Apple has lost a lawsuit in Taiwan in which the company was accused of engaging in anti-competitive practices.

As reported by Reuters, Taiwan's Fair Trade Commission initially levied a fine against Apple due to the company limiting local carriers from setting contract prices, which commission spokesman Chiu Yung-ho states is against the law. Apple denied the allegations and counter-sued the FTC, but subsequently lost the lawsuit.

The Taiwanese courts set Apple's fine at T$20 million ($647,124), but will allow the company to appeal the decision.

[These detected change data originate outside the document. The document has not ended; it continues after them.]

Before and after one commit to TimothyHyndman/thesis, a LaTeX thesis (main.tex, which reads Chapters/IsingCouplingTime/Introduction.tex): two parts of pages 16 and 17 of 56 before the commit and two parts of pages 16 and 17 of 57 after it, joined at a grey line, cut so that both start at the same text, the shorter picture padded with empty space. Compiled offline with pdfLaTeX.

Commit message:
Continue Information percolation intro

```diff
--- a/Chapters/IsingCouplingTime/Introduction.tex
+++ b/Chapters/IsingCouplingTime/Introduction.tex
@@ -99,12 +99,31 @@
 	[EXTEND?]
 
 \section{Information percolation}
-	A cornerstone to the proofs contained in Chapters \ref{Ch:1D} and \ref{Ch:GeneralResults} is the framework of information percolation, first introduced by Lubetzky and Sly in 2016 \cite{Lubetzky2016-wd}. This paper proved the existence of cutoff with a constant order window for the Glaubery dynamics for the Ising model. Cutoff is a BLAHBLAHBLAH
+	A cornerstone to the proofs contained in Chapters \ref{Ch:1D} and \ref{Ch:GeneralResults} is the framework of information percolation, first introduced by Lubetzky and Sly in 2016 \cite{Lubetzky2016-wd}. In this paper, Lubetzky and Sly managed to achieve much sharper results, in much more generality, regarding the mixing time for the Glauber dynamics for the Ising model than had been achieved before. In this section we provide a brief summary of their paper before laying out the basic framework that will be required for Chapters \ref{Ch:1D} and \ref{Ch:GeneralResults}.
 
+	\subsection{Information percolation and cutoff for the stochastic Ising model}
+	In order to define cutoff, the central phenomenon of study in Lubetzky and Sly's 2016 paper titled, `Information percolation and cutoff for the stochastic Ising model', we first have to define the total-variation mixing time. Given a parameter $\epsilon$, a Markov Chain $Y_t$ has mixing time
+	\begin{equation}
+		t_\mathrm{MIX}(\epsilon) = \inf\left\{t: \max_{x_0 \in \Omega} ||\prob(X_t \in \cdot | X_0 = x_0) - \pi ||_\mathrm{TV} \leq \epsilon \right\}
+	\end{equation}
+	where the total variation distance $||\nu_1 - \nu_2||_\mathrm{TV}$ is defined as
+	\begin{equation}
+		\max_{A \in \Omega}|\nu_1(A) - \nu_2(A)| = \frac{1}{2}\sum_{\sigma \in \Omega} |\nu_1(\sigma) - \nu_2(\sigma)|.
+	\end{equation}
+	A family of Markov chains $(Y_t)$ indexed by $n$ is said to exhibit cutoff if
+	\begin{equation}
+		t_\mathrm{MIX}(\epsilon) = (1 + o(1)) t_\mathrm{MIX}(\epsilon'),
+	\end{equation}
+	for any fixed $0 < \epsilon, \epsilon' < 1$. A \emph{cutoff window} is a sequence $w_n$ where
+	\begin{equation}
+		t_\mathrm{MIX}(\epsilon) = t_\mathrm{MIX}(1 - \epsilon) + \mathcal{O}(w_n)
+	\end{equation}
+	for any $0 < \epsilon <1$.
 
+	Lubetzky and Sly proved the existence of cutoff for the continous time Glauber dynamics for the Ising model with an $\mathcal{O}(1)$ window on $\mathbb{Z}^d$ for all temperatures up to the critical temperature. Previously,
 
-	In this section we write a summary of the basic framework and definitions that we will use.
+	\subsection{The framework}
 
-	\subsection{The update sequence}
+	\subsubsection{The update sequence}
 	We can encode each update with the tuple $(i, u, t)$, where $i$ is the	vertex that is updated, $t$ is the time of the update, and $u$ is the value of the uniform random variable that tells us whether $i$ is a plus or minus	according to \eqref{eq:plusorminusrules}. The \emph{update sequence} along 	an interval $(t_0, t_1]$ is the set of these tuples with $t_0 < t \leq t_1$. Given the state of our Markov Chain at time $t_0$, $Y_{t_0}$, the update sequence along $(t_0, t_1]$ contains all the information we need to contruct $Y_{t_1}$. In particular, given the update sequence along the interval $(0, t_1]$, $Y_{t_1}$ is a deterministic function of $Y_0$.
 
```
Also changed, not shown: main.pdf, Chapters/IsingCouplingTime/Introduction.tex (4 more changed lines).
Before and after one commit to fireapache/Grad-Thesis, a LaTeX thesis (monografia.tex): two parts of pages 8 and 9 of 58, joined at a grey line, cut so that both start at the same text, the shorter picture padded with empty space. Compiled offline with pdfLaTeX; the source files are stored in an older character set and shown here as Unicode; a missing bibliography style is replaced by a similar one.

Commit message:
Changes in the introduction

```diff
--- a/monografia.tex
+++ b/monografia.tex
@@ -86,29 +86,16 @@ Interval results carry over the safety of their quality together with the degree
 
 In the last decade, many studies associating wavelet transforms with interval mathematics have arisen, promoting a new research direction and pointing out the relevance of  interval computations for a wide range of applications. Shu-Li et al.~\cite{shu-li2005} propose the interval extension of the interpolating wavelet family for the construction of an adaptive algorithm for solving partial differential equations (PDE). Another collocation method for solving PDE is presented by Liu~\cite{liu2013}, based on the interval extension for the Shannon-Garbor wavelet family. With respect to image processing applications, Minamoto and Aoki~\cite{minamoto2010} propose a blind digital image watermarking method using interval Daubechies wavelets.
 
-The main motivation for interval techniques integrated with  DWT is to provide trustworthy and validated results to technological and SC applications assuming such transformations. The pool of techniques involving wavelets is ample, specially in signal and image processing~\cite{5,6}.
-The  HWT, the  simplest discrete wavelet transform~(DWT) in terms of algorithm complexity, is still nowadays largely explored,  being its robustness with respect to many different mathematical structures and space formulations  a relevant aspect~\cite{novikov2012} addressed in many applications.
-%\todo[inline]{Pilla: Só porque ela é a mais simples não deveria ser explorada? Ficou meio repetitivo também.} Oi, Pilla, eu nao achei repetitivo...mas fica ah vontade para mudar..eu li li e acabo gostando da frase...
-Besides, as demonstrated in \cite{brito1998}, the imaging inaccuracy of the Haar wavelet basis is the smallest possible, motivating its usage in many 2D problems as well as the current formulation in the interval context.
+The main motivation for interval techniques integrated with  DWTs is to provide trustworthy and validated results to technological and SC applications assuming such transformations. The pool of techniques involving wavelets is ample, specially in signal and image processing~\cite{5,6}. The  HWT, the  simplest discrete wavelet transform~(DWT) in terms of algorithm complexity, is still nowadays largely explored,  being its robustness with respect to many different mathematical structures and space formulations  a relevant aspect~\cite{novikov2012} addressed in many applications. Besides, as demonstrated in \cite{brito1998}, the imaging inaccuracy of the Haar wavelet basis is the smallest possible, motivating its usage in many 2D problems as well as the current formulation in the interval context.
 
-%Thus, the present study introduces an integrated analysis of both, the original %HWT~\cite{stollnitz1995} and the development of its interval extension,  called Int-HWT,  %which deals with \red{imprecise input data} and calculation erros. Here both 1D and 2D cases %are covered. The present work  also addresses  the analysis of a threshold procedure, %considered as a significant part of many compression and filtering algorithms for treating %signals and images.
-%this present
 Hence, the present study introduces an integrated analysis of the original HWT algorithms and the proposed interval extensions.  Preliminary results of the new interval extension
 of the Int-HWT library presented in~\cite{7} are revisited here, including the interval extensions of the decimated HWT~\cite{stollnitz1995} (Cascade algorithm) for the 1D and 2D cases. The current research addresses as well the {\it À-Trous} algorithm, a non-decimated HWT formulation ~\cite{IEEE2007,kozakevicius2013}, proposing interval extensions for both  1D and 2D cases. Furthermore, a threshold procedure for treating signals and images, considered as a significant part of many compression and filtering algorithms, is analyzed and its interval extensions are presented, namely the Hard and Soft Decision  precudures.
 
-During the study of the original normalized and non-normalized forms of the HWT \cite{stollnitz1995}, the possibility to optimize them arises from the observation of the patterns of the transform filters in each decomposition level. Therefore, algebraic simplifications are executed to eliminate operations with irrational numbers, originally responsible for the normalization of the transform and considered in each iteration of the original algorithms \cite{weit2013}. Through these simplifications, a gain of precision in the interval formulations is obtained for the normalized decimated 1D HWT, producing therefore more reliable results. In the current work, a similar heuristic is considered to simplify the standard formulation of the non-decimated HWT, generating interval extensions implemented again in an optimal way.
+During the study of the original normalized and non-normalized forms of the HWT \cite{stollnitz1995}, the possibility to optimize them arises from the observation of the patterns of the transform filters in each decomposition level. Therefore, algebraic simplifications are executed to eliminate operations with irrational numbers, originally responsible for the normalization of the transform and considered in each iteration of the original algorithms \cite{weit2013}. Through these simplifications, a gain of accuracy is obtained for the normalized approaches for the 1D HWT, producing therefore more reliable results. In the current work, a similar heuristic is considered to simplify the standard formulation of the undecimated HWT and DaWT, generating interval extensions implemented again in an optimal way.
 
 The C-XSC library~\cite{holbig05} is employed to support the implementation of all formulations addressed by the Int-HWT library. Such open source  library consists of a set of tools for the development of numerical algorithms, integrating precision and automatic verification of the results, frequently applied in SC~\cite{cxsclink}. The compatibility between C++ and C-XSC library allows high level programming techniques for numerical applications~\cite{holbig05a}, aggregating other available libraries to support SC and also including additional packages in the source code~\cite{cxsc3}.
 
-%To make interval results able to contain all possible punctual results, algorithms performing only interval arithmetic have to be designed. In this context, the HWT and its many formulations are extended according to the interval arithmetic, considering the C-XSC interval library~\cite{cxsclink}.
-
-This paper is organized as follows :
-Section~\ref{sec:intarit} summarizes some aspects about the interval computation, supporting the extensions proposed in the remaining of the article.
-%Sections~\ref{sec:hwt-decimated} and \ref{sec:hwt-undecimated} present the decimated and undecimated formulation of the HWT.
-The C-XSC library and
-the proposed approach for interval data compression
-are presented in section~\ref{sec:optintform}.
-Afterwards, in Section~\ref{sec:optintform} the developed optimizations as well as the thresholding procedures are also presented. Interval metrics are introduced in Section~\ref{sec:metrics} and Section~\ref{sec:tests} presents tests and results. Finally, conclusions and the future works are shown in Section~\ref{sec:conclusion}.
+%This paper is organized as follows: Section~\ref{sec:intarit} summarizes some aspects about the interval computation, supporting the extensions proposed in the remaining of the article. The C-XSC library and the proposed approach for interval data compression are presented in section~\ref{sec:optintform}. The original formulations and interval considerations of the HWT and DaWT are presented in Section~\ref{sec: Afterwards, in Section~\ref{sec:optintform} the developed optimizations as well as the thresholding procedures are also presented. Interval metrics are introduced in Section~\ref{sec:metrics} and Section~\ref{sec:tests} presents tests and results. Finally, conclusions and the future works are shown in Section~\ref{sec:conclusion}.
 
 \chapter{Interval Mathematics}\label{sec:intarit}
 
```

From the Reuters report:

"Telecom companies in Taiwan own the rights to the phones they sell and can set prices however they see fit, the commission said. In addition to contract prices, Apple also insisted upon approving the telecoms' iPhone subsidies, price differentials between old and new phone models and advertising content."

The iPhone is usually bundled with contracts on Taiwan's three major telecom companies, Chunghwa Telecom, Taiwan Mobile and Far EasTone Telecommunications. It's not a large sum of money for Apple, but the lawsuit marks a serious blow for the company in Taiwan.

Source: Reuters